Segment Start: Records for the task

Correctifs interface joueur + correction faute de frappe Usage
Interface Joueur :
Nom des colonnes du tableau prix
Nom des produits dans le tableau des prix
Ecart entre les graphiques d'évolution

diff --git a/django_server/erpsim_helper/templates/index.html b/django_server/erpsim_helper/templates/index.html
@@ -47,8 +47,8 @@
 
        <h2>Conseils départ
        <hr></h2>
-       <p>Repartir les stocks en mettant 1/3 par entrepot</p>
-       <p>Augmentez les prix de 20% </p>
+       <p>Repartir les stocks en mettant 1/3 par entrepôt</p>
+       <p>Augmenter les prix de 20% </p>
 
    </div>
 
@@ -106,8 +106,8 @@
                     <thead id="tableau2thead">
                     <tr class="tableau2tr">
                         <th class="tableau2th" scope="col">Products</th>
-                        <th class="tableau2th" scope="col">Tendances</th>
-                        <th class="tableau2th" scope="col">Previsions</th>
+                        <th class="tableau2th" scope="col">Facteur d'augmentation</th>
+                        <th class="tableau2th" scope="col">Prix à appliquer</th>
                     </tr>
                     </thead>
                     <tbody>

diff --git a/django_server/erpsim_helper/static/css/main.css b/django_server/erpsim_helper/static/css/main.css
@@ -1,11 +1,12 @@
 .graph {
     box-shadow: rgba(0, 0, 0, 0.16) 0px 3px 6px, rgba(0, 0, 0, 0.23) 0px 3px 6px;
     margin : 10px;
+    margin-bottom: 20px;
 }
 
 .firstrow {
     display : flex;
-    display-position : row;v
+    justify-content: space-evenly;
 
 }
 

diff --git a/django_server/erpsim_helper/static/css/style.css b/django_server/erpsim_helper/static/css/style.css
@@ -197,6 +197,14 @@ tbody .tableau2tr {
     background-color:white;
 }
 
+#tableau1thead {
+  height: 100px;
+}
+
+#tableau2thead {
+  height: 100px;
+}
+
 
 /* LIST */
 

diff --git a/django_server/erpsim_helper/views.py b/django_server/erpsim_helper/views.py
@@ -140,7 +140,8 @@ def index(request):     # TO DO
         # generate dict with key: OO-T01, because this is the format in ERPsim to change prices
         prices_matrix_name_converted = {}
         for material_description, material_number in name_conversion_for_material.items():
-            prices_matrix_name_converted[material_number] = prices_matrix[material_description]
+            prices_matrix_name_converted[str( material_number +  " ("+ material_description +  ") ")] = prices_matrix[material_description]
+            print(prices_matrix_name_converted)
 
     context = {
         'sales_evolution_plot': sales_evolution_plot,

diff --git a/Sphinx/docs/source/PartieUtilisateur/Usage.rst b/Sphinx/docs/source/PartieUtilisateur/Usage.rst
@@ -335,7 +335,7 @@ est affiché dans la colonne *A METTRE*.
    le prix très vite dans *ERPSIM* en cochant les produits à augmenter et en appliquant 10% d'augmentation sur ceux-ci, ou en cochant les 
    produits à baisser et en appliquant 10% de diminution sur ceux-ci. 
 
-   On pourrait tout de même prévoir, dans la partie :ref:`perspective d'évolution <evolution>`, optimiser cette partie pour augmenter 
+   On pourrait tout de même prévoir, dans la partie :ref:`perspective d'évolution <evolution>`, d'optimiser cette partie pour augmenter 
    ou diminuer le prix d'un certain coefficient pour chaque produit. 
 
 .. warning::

Segment End: Records for the task

▶ [What the exercise asks] All that is wanted is an exact copy of the lines above from the one with "-197,6 +197,14 @@" through the one with "le prix très", with both ends included.

▶ [Reply]
@@ -197,6 +197,14 @@ tbody .tableau2tr {
     background-color:white;
 }
 
+#tableau1thead {
+  height: 100px;
+}
+
+#tableau2thead {
+  height: 100px;
+}
+
 
 /* LIST */
 

diff --git a/django_server/erpsim_helper/views.py b/django_server/erpsim_helper/views.py
@@ -140,7 +140,8 @@ def index(request):     # TO DO
         # generate dict with key: OO-T01, because this is the format in ERPsim to change prices
         prices_matrix_name_converted = {}
         for material_description, material_number in name_conversion_for_material.items():
-            prices_matrix_name_converted[material_number] = prices_matrix[material_description]
+            prices_matrix_name_converted[str( material_number +  " ("+ material_description +  ") ")] = prices_matrix[material_description]
+            print(prices_matrix_name_converted)
 
     context = {
         'sales_evolution_plot': sales_evolution_plot,

diff --git a/Sphinx/docs/source/PartieUtilisateur/Usage.rst b/Sphinx/docs/source/PartieUtilisateur/Usage.rst
@@ -335,7 +335,7 @@ est affiché dans la colonne *A METTRE*.
    le prix très vite dans *ERPSIM* en cochant les produits à augmenter et en appliquant 10% d'augmentation sur ceux-ci, ou en cochant les 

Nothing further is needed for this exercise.